Pain in both shoulders can demonstrate one or more of the following features:
- Heat and a patch of redness over the shoulder joints
- Deep aching pain coupled with a burning sensation
- Both arms and shoulder feeling very tight and inability to move hand freely during walking and exercise
- A radiating pain in the arm and hand with tingling
Who is prone to bilateral shoulder pain?
People who engage in strenuous physical work are prone to develop bilateral shoulder pain. It includes hard labor work such as digging, cutting or lifting/moving heavy objects without proper support. Another section of people who get affected by bilateral shoulder pain is sportspeople, especially the ones who use their shoulder extensively to hit or throw such as tennis and baseball players. Weightlifters can also come under the sportspeople get affected by bilateral shoulder pain.

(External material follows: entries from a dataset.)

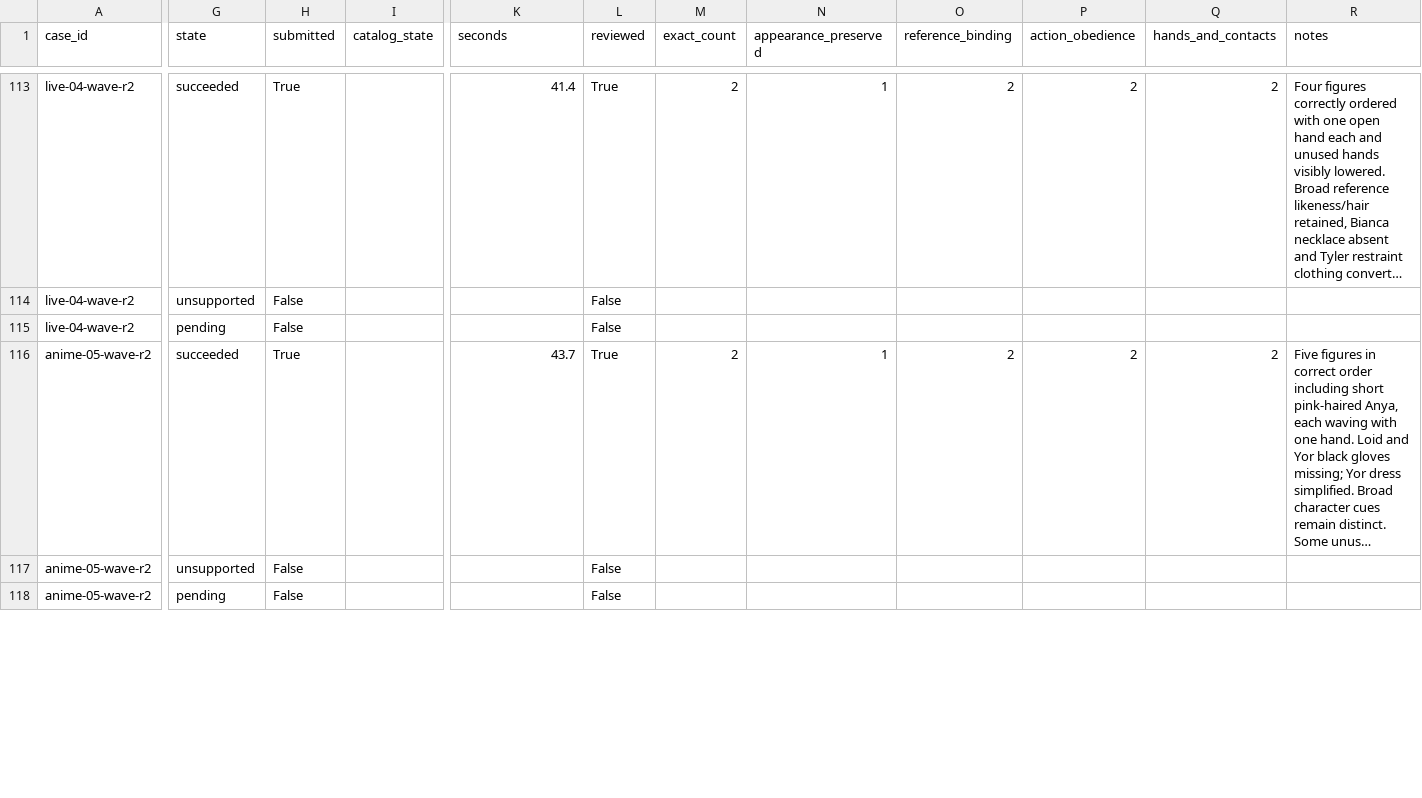
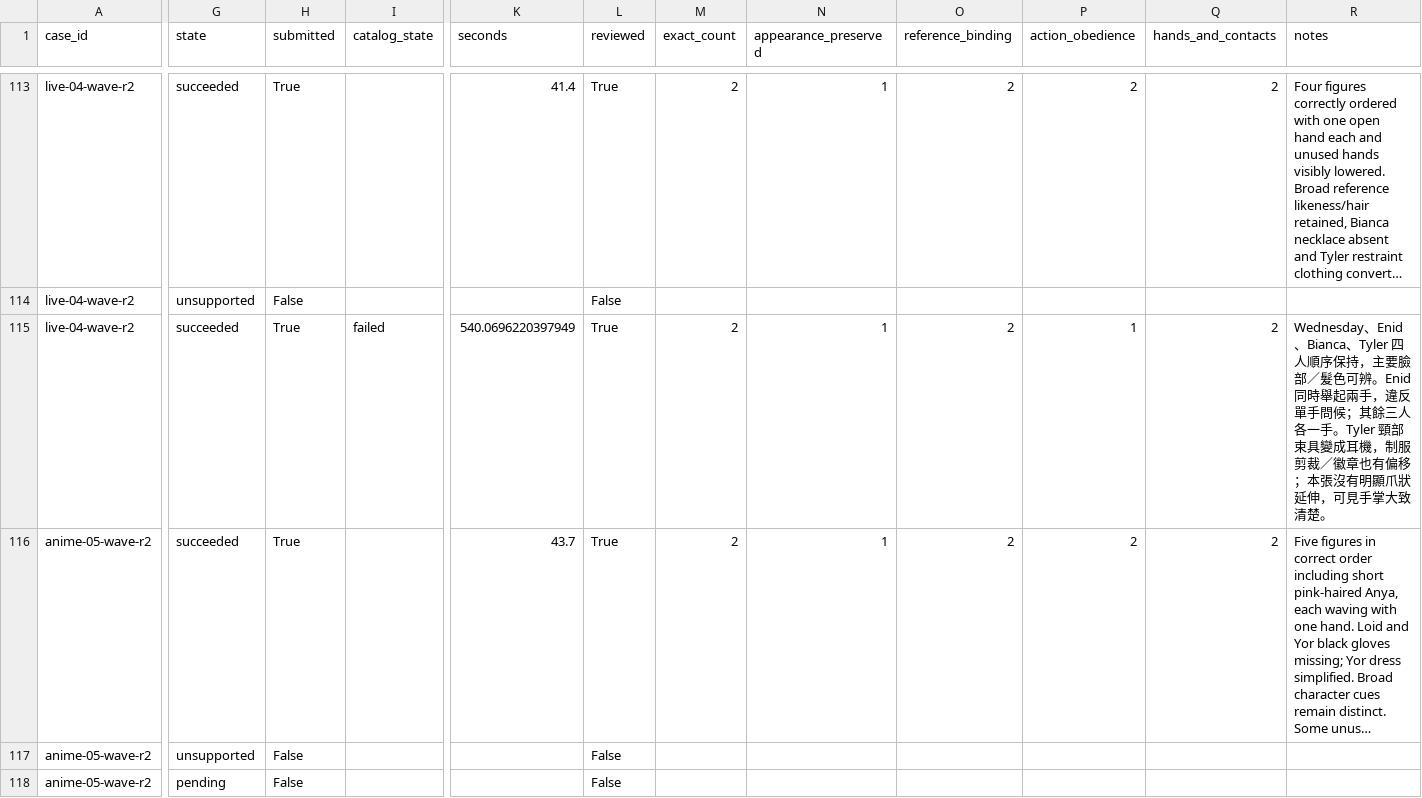
Before and after one commit to Aidenzich/road-to-master, a CSV file: spikes/assets/multichar-reference-20260913/results.csv, drawn as a sheet; only a part is shown, gaps mark what is left out; long unchanged cells end in …; the diff names each change by its address in the sheet, - before the commit and + after, or states it on an @@ line.

Commit message:
docs: review H3 four-person live second-seed result

```diff
--- a/spikes/assets/multichar-reference-20260913/results.csv
+++ b/spikes/assets/multichar-reference-20260913/results.csv
-G115 (state): pending
+G115 (state): succeeded
-H115 (submitted): False
+H115 (submitted): True
-I115 (catalog_state): (empty)
+I115 (catalog_state): failed
-K115 (seconds): (empty)
+K115 (seconds): 540.0696220397949
-L115 (reviewed): False
+L115 (reviewed): True
-M115 (exact_count): (empty)
+M115 (exact_count): 2
-N115 (appearance_preserved): (empty)
+N115 (appearance_preserved): 1
-O115 (reference_binding): (empty)
+O115 (reference_binding): 2
-P115 (action_obedience): (empty)
+P115 (action_obedience): 1
-Q115 (hands_and_contacts): (empty)
+Q115 (hands_and_contacts): 2
-R115 (notes): (empty)
+R115 (notes): Wednesday、Enid、Bianca、Tyler 四人順序保持，主要臉部／髮色可辨。Enid 同時舉起兩手，違反單手問候；其餘三人各一手。Tyler 頸部束具變成耳機，制服剪裁／徽章也有偏移；本張沒有明顯爪狀延伸，可見手掌大致清楚。
```
Also changed, not shown: spikes/assets/multichar-reference-20260913/timings.csv, 18 other files.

Apart from the above, those who suffer with gallbladder, liver or heart ailments can also experience severe pain in bilateral shoulders. Rarely, bilateral shoulder pain can also be a warning sign of a heart attack.
Level of severity of bilateral shoulder pain:
Based on the intensity of the pain, bilateral shoulder pain can be divided into three categories, harmless pain, moderately harmful and seriously harmful. Pain that comes on slowly and improves with rest is the one termed as harmless pain. Bilateral shoulder pain that happens on account of an acute shoulder trauma falls in the moderately harmful category. This kind of pain can be completely got rid of with proper medical treatment. However, bilateral shoulder pain that come on all of a sudden for no apparent reason is called seriously harmful pain. This type of pain calls for emergency medical treatment.
What triggers bilateral shoulder pain?
There can be a variety of causes that set off bilateral shoulder pain, so it is wise to understand the symptoms and when to seek a medical opinion. The common causes of bilateral shoulder pain may include the following:
Tendons and muscles getting inflamed
Pain due to pressure on the neck and shoulder muscles: Poor posture is the primary reason for this kind of pain. People who spend long hours in front of the computer and spending too much time on smart phone are prone to this pain.
Severe over use of the joint. Repetitive motion causes this kind of pain. People engage in sports such as badminton, tennis and weightlifting are primary casualties. This injury can manifest as sprain, strain, tear or other damage to the shoulder structures.
Trauma. When a sudden, unforeseen incident triggers bilateral shoulder pain, it is called traumatic pain. For e.g. automobile accident
Less common causes:
Autoimmune diseases: You have to look out for inflammation as it will eventually impair cartilage and bone of the shoulder joint
Neurological causes: Damage to the nerve structure in the shoulder region
Infection –related causes: Infections in the shoulder cartilages and bones
Getting older: As people age, they may fall prey to degenerative diseases that affect the neck and shoulders.
Referred pain: As the name suggests, referred pain referred to pain feeling in an area, but the source of the pain may be somewhere else in the body. Though not common, bilateral shoulder pain can be on account of tumors elsewhere in the body.
Medical conditions that trigger bilateral shoulder pain:
- Shoulder arthritis
- Frozen shoulder
- Non-specific shoulder pain
- Swimmer’s shoulder
- Brachial plexopathyFor
- Pinched nerve in the neck
- Rheumatic arthritis
Tips to get rid of bilateral shoulder pain:
Following first-line treatments can be tried to get relief from bilateral shoulder pain:
- Applying heat or ice to the shoulder region can help you get rid of bilateral shoulder pain.
- When you are sitting and standing, make sure you adopt a proper posture
- Exercise appropriately and make sure you are not overdoing it. If needed, get the help of a professional trainer
- If you are suffering from overweight, lose weight and exercise regularly. Losing weight will lead to easy movement, thereby less pressure on joints
- Adopt a healthy diet.
If your pain is not showing any signs of abatement despite the above-mentioned treatments, then it is high time you sought a medical opinion.
For enquiries related to Shoulder Pain and its diagnosis, send a message to www.BangaloreShoulderInstitute.com/contact